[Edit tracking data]

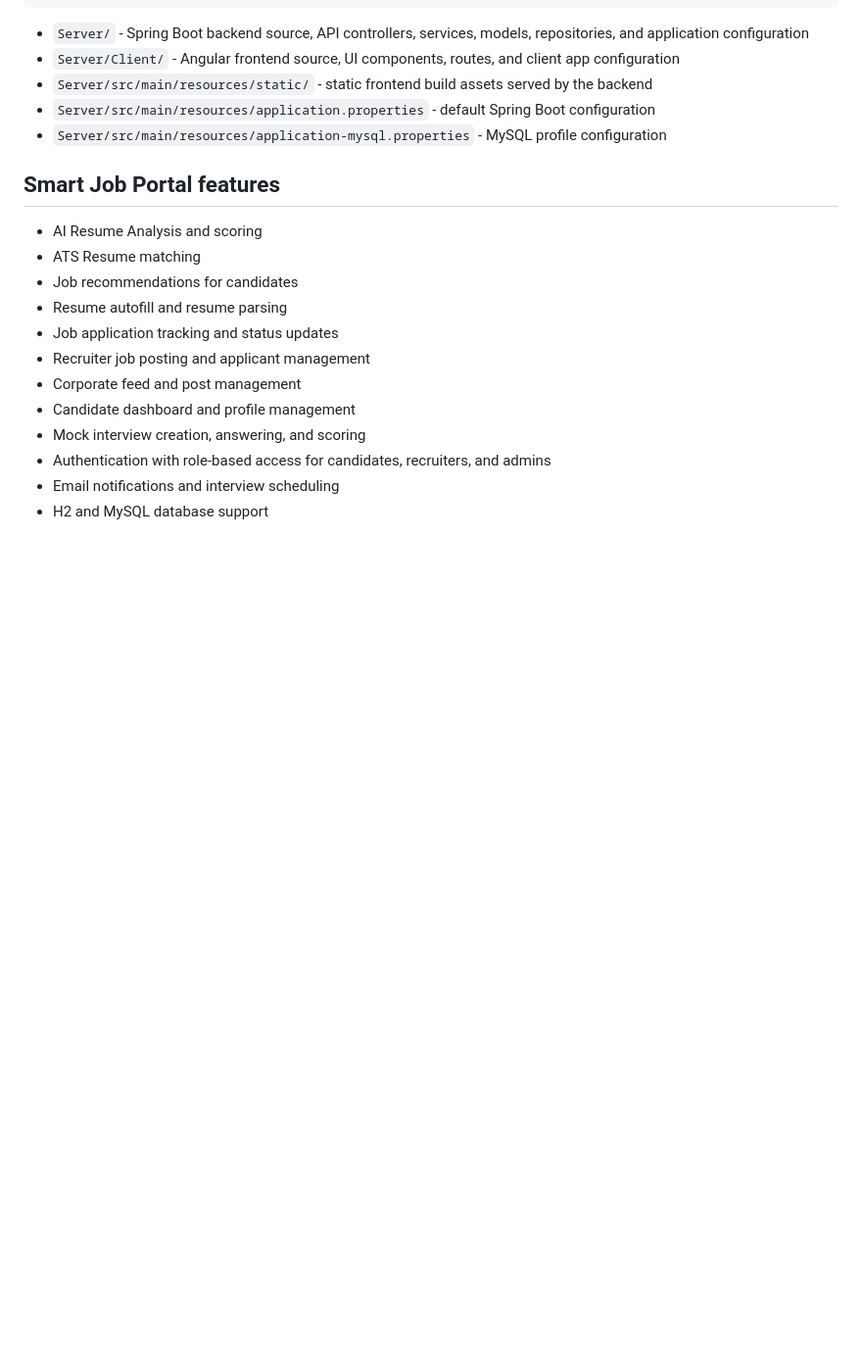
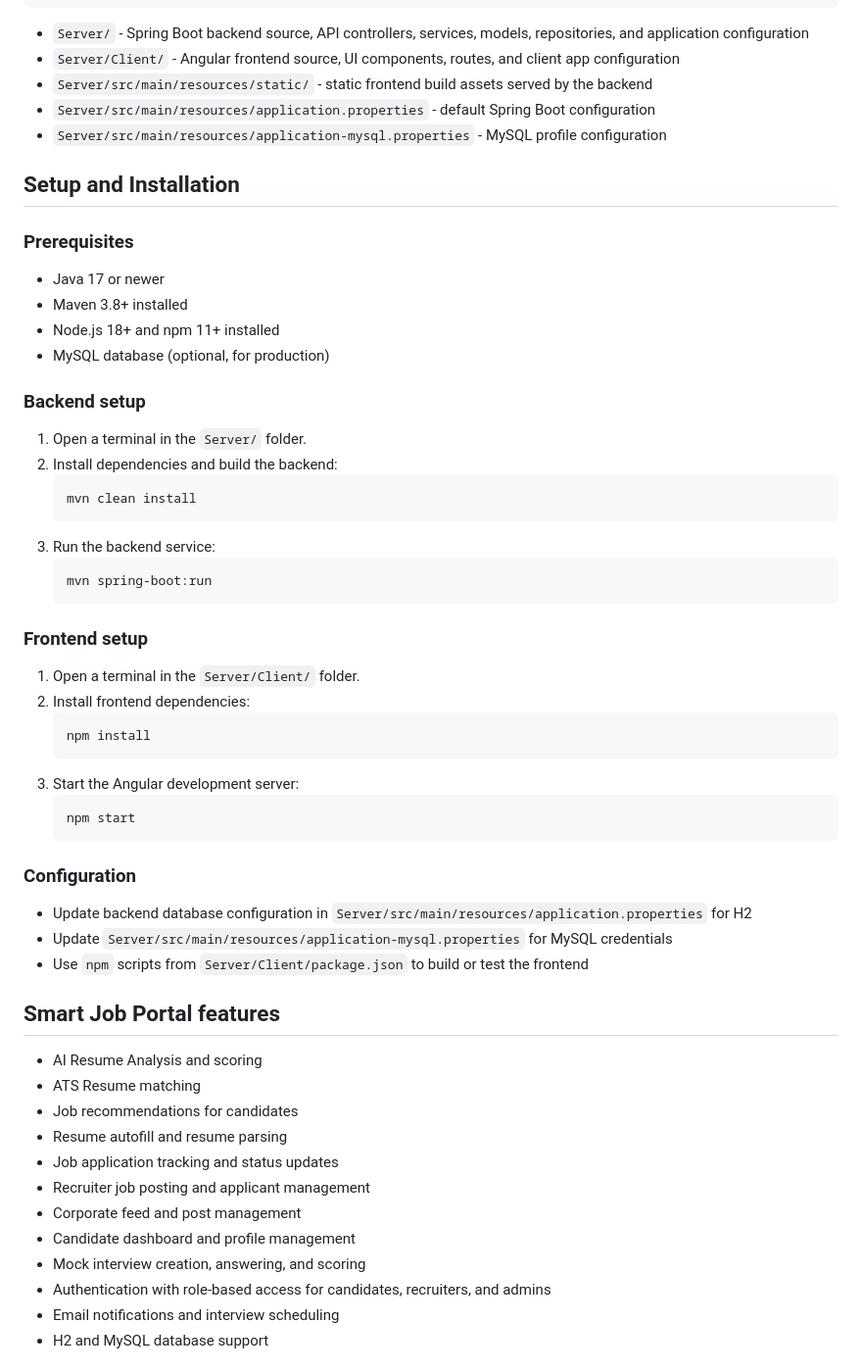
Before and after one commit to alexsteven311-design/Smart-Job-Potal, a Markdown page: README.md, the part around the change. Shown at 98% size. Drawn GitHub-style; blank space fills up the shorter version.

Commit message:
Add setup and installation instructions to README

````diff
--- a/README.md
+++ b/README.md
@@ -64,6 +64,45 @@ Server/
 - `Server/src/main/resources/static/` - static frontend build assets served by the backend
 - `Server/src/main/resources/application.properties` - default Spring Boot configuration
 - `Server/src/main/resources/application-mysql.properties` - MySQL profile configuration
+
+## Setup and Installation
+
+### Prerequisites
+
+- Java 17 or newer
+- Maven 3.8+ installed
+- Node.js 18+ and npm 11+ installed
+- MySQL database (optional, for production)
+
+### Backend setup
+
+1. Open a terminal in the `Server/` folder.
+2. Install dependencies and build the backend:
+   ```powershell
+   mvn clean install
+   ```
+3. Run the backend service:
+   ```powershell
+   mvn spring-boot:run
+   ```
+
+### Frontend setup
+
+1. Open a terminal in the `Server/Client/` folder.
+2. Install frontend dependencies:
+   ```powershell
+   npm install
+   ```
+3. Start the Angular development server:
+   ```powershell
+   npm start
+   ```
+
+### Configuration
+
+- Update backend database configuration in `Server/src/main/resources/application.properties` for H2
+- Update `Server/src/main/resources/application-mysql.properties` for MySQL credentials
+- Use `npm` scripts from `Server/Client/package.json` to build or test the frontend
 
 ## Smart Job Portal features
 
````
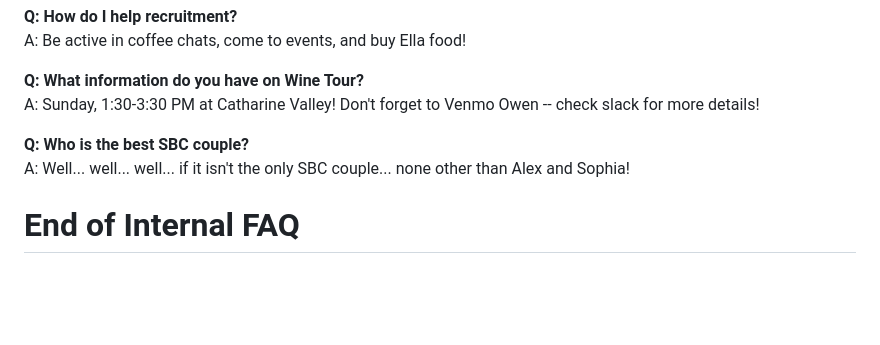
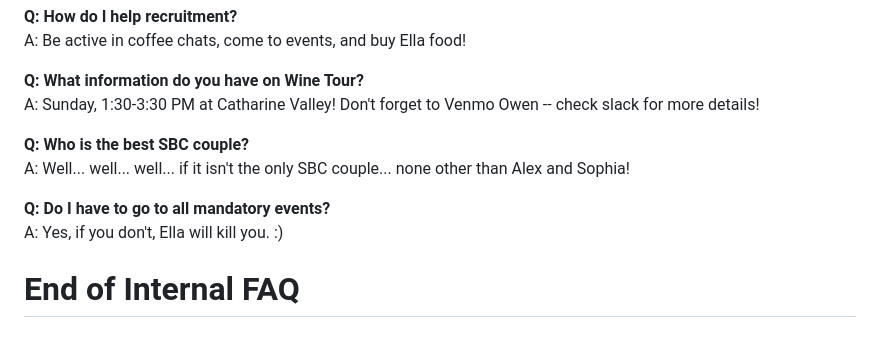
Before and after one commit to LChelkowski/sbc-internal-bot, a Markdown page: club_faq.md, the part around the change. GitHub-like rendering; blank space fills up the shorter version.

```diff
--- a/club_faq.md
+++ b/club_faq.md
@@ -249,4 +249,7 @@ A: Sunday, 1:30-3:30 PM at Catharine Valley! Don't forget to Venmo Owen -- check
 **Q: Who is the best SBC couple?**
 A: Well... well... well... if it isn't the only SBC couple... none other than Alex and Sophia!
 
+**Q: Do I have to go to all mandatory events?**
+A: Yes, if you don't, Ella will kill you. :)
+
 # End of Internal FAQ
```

TASK REQUIREMENTS
Your task is to find every line above containing the word "main" and copy it.

TASK RESPONSE
 - `Server/src/main/resources/static/` - static frontend build assets served by the backend
 - `Server/src/main/resources/application.properties` - default Spring Boot configuration
 - `Server/src/main/resources/application-mysql.properties` - MySQL profile configuration
+- Update backend database configuration in `Server/src/main/resources/application.properties` for H2
+- Update `Server/src/main/resources/application-mysql.properties` for MySQL credentials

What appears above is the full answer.